Still, I remained loyal to the SIA brand. After all, it was a world- famous Singapore icon, with an enviable reputation for reliability and service that it mostly lived up to. I wanted it to succeed and fly high. When it did, it made me feel proud, a sentiment I am sure many Singaporeans share.
So the reports in recent months of the airline facing turbulent times have been discomfiting. SIA incurred an unexpected $38 million loss in the three months from January to March. Its earnings for the full financial year were down almost 70 per cent.
A fall in premium travel as global business prospects dim, higher oil prices and mounting competition from low-cost carriers were among the reasons cited for this decline by analysts, some of whom had dire forecasts of dark clouds and stormy skies ahead for the airline.
These have spawned a flurry of letters to The Straits Times Forum Page from readers with strong views on what needs to be done. They continue to come unabated.
All of this was brought home to me on a recent trip to Germany. I found myself seated next to a chatty American, who was also heading to Singapore. We had boarded a Lufthansa flight from Hamburg to Frankfurt at the same time.
'You connecting onto SQ?' I asked.
'Oh no,' he shot back. 'Too expensive.' Instead, he would hop on a Lufthansa flight which would leave shortly before and arrive ahead of the SQ one, and most importantly for this businessman, cost several hundred dollars less.

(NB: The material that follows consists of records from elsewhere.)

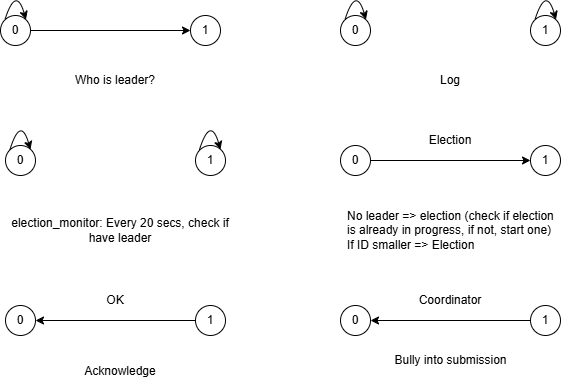
FooKaDoO/ds-practice-2025 keeps this draw.io diagram as docs/Leader Election.png. Above is the earlier version. Source tidied: cells renumbered, new cells last; positions are measured from the earlier drawing's top-left corner, leaving out a move shared by most shapes.
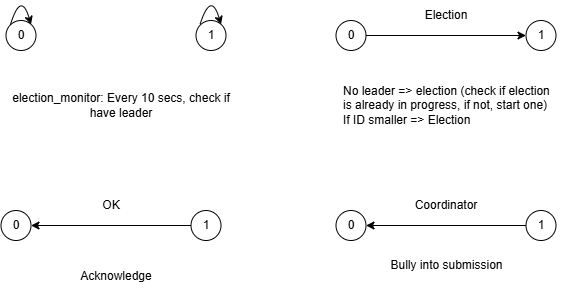
Above is the later version.

Diff of the diagram source:
```diff
@@ -2,94 +2,46 @@
   <root>
     <mxCell id="0" />
     <mxCell id="1" parent="0" />
-    <mxCell id="2" value="0" style="ellipse;whiteSpace=wrap;html=1;" parent="1" vertex="1">
-      <mxGeometry y="30" width="30" height="30" as="geometry" />
-    </mxCell>
-    <mxCell id="3" value="1" style="ellipse;whiteSpace=wrap;html=1;" parent="1" vertex="1">
-      <mxGeometry x="190" y="30" width="30" height="30" as="geometry" />
-    </mxCell>
-    <mxCell id="4" style="endArrow=classic;html=1;rounded=0;exitX=1;exitY=0.5;exitDx=0;exitDy=0;entryX=0;entryY=0.5;entryDx=0;entryDy=0;" parent="1" edge="1" source="2" target="3">
-      <mxGeometry relative="1" as="geometry" />
-    </mxCell>
-    <mxCell id="5" value="Who is leader?" style="text;html=1;align=center;verticalAlign=middle;whiteSpace=wrap;rounded=0;" parent="1" vertex="1">
-      <mxGeometry x="65" y="80" width="100" height="30" as="geometry" />
-    </mxCell>
-    <mxCell id="6" value="0" style="ellipse;whiteSpace=wrap;html=1;" parent="1" vertex="1">
-      <mxGeometry x="340" y="30" width="30" height="30" as="geometry" />
-    </mxCell>
-    <mxCell id="7" value="1" style="ellipse;whiteSpace=wrap;html=1;" parent="1" vertex="1">
-      <mxGeometry x="530" y="30" width="30" height="30" as="geometry" />
-    </mxCell>
-    <mxCell id="8" value="Log" style="text;html=1;align=center;verticalAlign=middle;whiteSpace=wrap;rounded=0;" parent="1" vertex="1">
-      <mxGeometry x="400" y="80" width="100" height="30" as="geometry" />
-    </mxCell>
     <mxCell id="9" value="0" style="ellipse;whiteSpace=wrap;html=1;" parent="1" vertex="1">
-      <mxGeometry x="5" y="160" width="30" height="30" as="geometry" />
+      <mxGeometry x="10" y="130" width="30" height="30" as="geometry" />
     </mxCell>
     <mxCell id="10" value="1" style="ellipse;whiteSpace=wrap;html=1;" parent="1" vertex="1">
-      <mxGeometry x="195" y="160" width="30" height="30" as="geometry" />
+      <mxGeometry x="200" y="130" width="30" height="30" as="geometry" />
     </mxCell>
-    <mxCell id="11" value="election_monitor: Every 20 secs, check if have leader" style="text;html=1;align=center;verticalAlign=middle;whiteSpace=wrap;rounded=0;" parent="1" vertex="1">
-      <mxGeometry x="10" y="230" width="220" height="30" as="geometry" />
+    <mxCell id="11" value="election_monitor: Every 10 secs, check if have leader" style="text;html=1;align=center;verticalAlign=middle;whiteSpace=wrap;rounded=0;" parent="1" vertex="1">
+      <mxGeometry x="15" y="200" width="220" height="30" as="geometry" />
     </mxCell>
     <mxCell id="12" style="curved=1;endArrow=classic;html=1;rounded=0;exitX=0;exitY=0;exitDx=0;exitDy=0;" parent="1" edge="1" source="9">
       <mxGeometry relative="1" as="geometry">
-        <mxPoint x="30" y="164" as="targetPoint" />
+        <mxPoint x="35" y="134" as="targetPoint" />
         <Array as="points">
-          <mxPoint x="20" y="130" />
+          <mxPoint x="25" y="100" />
         </Array>
       </mxGeometry>
     </mxCell>
     <mxCell id="13" style="curved=1;endArrow=classic;html=1;rounded=0;exitX=0;exitY=0;exitDx=0;exitDy=0;" parent="1" edge="1">
       <mxGeometry relative="1" as="geometry">
-        <mxPoint x="199" y="164" as="sourcePoint" />
-        <mxPoint x="220" y="164" as="targetPoint" />
+        <mxPoint x="204" y="134" as="sourcePoint" />
+        <mxPoint x="225" y="134" as="targetPoint" />
         <Array as="points">
-          <mxPoint x="210" y="130" />
+          <mxPoint x="215" y="100" />
         </Array>
       </mxGeometry>
     </mxCell>
-    <mxCell id="14" style="curved=1;endArrow=classic;html=1;rounded=0;exitX=0;exitY=0;exitDx=0;exitDy=0;" parent="1" edge="1">
-      <mxGeometry relative="1" as="geometry">
-        <mxPoint x="534.5" y="34" as="sourcePoint" />
-        <mxPoint x="555.5" y="34" as="targetPoint" />
-        <Array as="points">
-          <mxPoint x="545.5" />
-        </Array>
-      </mxGeometry>
-    </mxCell>
-    <mxCell id="15" style="curved=1;endArrow=classic;html=1;rounded=0;exitX=0;exitY=0;exitDx=0;exitDy=0;" parent="1" edge="1">
-      <mxGeometry relative="1" as="geometry">
-        <mxPoint x="344.5" y="34" as="sourcePoint" />
-        <mxPoint x="365.5" y="34" as="targetPoint" />
-        <Array as="points">
-          <mxPoint x="355.5" />
-        </Array>
-      </mxGeometry>
-    </mxCell>
-    <mxCell id="16" style="curved=1;endArrow=classic;html=1;rounded=0;exitX=0;exitY=0;exitDx=0;exitDy=0;" parent="1" edge="1">
-      <mxGeometry relative="1" as="geometry">
-        <mxPoint x="4.5" y="34" as="sourcePoint" />
-        <mxPoint x="25.5" y="34" as="targetPoint" />
-        <Array as="points">
-          <mxPoint x="15.5" />
-        </Array>
-      </mxGeometry>
-    </mxCell>
     <mxCell id="17" style="edgeStyle=orthogonalEdgeStyle;rounded=0;jettySize=auto;html=1;exitX=1;exitY=0.5;exitDx=0;exitDy=0;entryX=0;entryY=0.5;entryDx=0;entryDy=0;" parent="1" edge="1" source="18" target="19">
       <mxGeometry relative="1" as="geometry" />
     </mxCell>
     <mxCell id="18" value="0" style="ellipse;whiteSpace=wrap;html=1;" parent="1" vertex="1">
-      <mxGeometry x="340" y="160" width="30" height="30" as="geometry" />
+      <mxGeometry x="340" y="130" width="30" height="30" as="geometry" />
     </mxCell>
     <mxCell id="19" value="1" style="ellipse;whiteSpace=wrap;html=1;" parent="1" vertex="1">
-      <mxGeometry x="530" y="160" width="30" height="30" as="geometry" />
+      <mxGeometry x="530" y="130" width="30" height="30" as="geometry" />
     </mxCell>
     <mxCell id="20" value="No leader =&amp;gt; election (check if election is already in progress, if not, start one)&lt;div&gt;If ID smaller =&amp;gt; Election&lt;/div&gt;" style="text;html=1;align=left;verticalAlign=middle;whiteSpace=wrap;rounded=0;" parent="1" vertex="1">
-      <mxGeometry x="345" y="212.5" width="220" height="65" as="geometry" />
+      <mxGeometry x="345" y="182.5" width="220" height="65" as="geometry" />
     </mxCell>
     <mxCell id="21" value="Election" style="text;html=1;align=center;verticalAlign=middle;whiteSpace=wrap;rounded=0;" parent="1" vertex="1">
-      <mxGeometry x="420" y="140" width="60" height="30" as="geometry" />
+      <mxGeometry x="420" y="110" width="60" height="30" as="geometry" />
     </mxCell>
     <mxCell id="22" style="edgeStyle=orthogonalEdgeStyle;rounded=0;jettySize=auto;html=1;exitX=0;exitY=0.5;exitDx=0;exitDy=0;entryX=1;entryY=0.5;entryDx=0;entryDy=0;" parent="1" edge="1" source="24" target="23">
       <mxGeometry relative="1" as="geometry" />
```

'I do this route several times a year. It adds up,' he said ruefully.
With his words ringing in my head, I boarded SQ325. The once-new A-380 looked a tad worse for wear, its leather seats grubby and worn. The food and wines were nothing to shout about. And as I had watched most of the movies on offer, I spent much of the flight catching up on sleep. I left the plane with a sinking feeling, almost akin to the gloom of falling out of love.
I wondered: Was this a case of plunging profits leading to corners and costs being cut to boost yields, or earnings, from each passenger? Why would anyone pay much more to fly on SQ then? Perhaps I might have been better off on the Lufthansa flight?
When I shared this experience with some friends, few seemed surprised. One had recently switched to travelling on Qatar instead. Another swore by Emirates. Both airlines offered first-rate service that rivalled - some said topped - SIA's, and for significantly less money, they insisted.
In a sense, the challenge facing SIA is a microcosm of that confronting Singapore - others have begun to do what we have done so well in past decades and are rushing up the learning curve, snapping at our heels, offering the same or more, for less. 'And at my back I always hear time's winged chariot hurrying near,' to borrow the haunting lines from Andrew Marvell's poem.
SIA's CEO Goh Choon Phong has said in a recent interview that the airline is unfazed by the heightened competition. New planes are coming and new inflight features are being worked on. He declined to give away any secrets, but I wish him well, as he has his work cut out for him.
For my money, everything turns on delivering consistently great service, right down to the little human touches that can make all the difference.
I caught a glimpse of this on a recent SQ flight to the Maldives. As I was waiting in the aisle for my turn to use the loo, two stewardesses emerged from the galley with a cake. They walked quietly up to a young couple snuggling in their seats, and whispered: 'Congratulations! We hope you enjoy your honeymoon.'
Nice little touch, I thought to myself, as I observed the newly weds' delight.
That, to me, was and perhaps always will be SIA's killer app: Finding more, and innovative, ways for the Singapore Girl to make flying fun, even memorable, all over again.
As I was stepping off the plane, someone called out: 'Thank you for flying with us, Mr Fernandez. Hope to see you again soon.'
I smiled, and thanked her. Deep down, I hoped so too